What you should do - Search the listing for the word "here" and return each line that contains it.

═════ Extracted records

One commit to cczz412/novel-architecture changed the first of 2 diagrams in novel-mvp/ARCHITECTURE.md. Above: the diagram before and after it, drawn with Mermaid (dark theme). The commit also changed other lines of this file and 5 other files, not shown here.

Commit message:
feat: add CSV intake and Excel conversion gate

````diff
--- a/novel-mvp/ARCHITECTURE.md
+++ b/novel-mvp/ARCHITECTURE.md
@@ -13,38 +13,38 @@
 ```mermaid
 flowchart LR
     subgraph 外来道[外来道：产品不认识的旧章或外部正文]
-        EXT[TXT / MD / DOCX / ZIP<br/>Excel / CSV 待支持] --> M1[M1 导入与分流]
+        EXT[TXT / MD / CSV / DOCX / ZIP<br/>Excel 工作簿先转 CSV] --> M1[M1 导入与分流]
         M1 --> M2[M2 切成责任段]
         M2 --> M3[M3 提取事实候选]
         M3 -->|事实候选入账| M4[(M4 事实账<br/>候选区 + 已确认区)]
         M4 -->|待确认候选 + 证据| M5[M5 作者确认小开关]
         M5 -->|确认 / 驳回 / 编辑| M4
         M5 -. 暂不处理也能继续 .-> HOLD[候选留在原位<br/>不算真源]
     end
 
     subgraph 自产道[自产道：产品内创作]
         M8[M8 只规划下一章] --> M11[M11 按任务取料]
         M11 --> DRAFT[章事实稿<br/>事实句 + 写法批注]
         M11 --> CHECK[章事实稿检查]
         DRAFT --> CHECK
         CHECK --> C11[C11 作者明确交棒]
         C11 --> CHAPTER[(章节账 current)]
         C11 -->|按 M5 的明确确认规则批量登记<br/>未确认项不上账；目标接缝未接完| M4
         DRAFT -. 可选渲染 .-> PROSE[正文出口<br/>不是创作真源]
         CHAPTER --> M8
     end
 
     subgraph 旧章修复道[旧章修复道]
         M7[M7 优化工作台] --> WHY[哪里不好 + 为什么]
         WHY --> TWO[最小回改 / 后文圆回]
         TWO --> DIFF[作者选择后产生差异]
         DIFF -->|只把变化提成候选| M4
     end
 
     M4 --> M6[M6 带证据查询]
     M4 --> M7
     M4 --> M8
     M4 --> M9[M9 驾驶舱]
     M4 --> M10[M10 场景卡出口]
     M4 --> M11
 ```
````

══════════
═════ Extracted records

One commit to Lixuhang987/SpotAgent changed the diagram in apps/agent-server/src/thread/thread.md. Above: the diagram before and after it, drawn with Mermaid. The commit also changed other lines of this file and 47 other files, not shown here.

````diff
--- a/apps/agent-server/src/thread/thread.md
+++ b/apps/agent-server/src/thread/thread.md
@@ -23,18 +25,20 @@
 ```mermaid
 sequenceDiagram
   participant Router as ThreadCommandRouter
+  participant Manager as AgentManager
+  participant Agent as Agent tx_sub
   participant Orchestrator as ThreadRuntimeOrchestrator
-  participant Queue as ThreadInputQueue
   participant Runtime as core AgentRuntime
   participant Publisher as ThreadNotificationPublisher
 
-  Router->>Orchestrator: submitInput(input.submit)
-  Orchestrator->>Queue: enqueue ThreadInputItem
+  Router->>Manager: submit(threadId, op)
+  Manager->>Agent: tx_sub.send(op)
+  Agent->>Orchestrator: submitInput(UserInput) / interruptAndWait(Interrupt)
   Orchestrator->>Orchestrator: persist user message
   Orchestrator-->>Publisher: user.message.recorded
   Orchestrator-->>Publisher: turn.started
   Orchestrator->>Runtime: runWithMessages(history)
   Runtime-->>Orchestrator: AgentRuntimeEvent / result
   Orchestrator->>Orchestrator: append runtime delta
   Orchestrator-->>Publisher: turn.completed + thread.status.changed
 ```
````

══════════

Exercise answer -
One commit to cczz412/novel-architecture changed the first of 2 diagrams in novel-mvp/ARCHITECTURE.md. Above: the diagram before and after it, drawn with Mermaid (dark theme). The commit also changed other lines of this file and 5 other files, not shown here.
One commit to Lixuhang987/SpotAgent changed the diagram in apps/agent-server/src/thread/thread.md. Above: the diagram before and after it, drawn with Mermaid. The commit also changed other lines of this file and 47 other files, not shown here.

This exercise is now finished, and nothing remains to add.